The applications section beings on page 21.
Again, as in App Note 13, he shows a wide variety of applications for this high-speed comparator. He starts with a crystal oscillator (Figure 47), also shown with switchable outputs (Figure 48), temperature compensation (varactor-biasing in Figure 49), and voltage control (more varactor-biasing in Figure 51). Figure 53 shows a voltage-control clock-skew generator with plus-and-minus 10-nanosecond skew. Voltage-to-frequency converters make an appearance in Figure 55 and 57. Figure 55 is a simple V-to-F, while Figure 57 is a precision topology, offering seven decades of frequency output (1 Hz to 10 MHz).
Several instrumentation applications are also included. Some of these circuits are related to the instrumentation circuits that he has used in recent (and will use in future) app notes. Trigger circuits with variable threshold (Figure 60) and adaptive threshold (Figure 63) are shown (we saw the adaptive-trigger circuit in Appendix C of App Note 70). A technique for increasing the comparator gain (using the venerable 733 amplifier, achieving 500-microvolt sensitivity) is shown in Figure 65.

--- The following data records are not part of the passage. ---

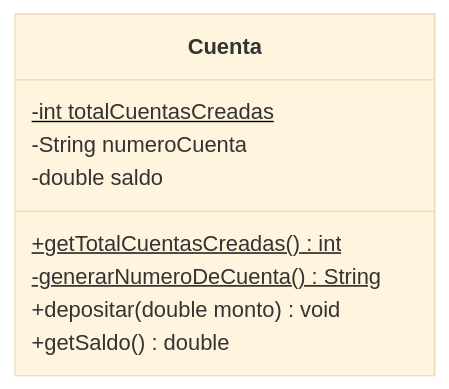
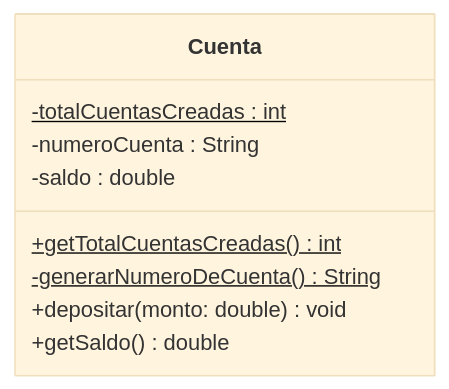
One commit to santiagoSuarez219/nodo-edu changed the second of 2 diagrams in content/cursos/estructuras-de-datos/metodos-avanzados-y-clases-de-utilidad.mdx. Above: the diagram before and after it, drawn with Mermaid (base theme). The commit also changed other lines of this file and 12 other files, not shown here.

````diff
--- a/content/cursos/estructuras-de-datos/metodos-avanzados-y-clases-de-utilidad.mdx
+++ b/content/cursos/estructuras-de-datos/metodos-avanzados-y-clases-de-utilidad.mdx
@@ -135,12 +135,12 @@
 ```mermaid
 classDiagram
   class Cuenta {
-    -int totalCuentasCreadas$
-    +getTotalCuentasCreadas()$ int
-    -generarNumeroDeCuenta()$ String
-    -String numeroCuenta
-    -double saldo
-    +depositar(double monto) void
+    -totalCuentasCreadas : int$
+    +getTotalCuentasCreadas() int$
+    -generarNumeroDeCuenta() String$
+    -numeroCuenta : String
+    -saldo : double
+    +depositar(monto: double) void
     +getSaldo() double
   }
 ```
````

A variable-controlled delay, up to 300 ns, is shown in Figure 69. Two circuits that use this delay are shown next: A high-speed sample-and-hold for repetitive signals (like Figure 29 in App Note 13) is shown in Figure 73. Figure 69's delay is also used in Figure 75 to add a programmable-delay trigger to his favorite pulse-generator topology (I think this circuit is the best circuit in the app note; I really need to build one for myself). Figure 77 shows these fast pulses using a 3.9-GHz sampling scope (a Tektronix 661 with a 4S2 plug-in).
Figure 78 shows a high-speed pulse stretcher that can trigger on pulses as small as 2-ns width input. The final circuit is a overload-protection circuit breaker, shown in Figure 83.
The app note ends with two appendices. The first one, "About level shifts", is from App Note 13. The second one, "Measuring probe-oscilloscope response", is a slightly modified reprint of Appendix D from App Note 47. This version includes Figure B2, taken with the 12GHz sampling oscilloscope that was alluded to in the footnote on page 93 of App Note 47 (seven years after writing that footnote, he finally gets to print the scope trace!).
The app note concludes with a cartoon that compares the LT1394 with other comparators, such as the LM311, the LM360/361, and the AD790.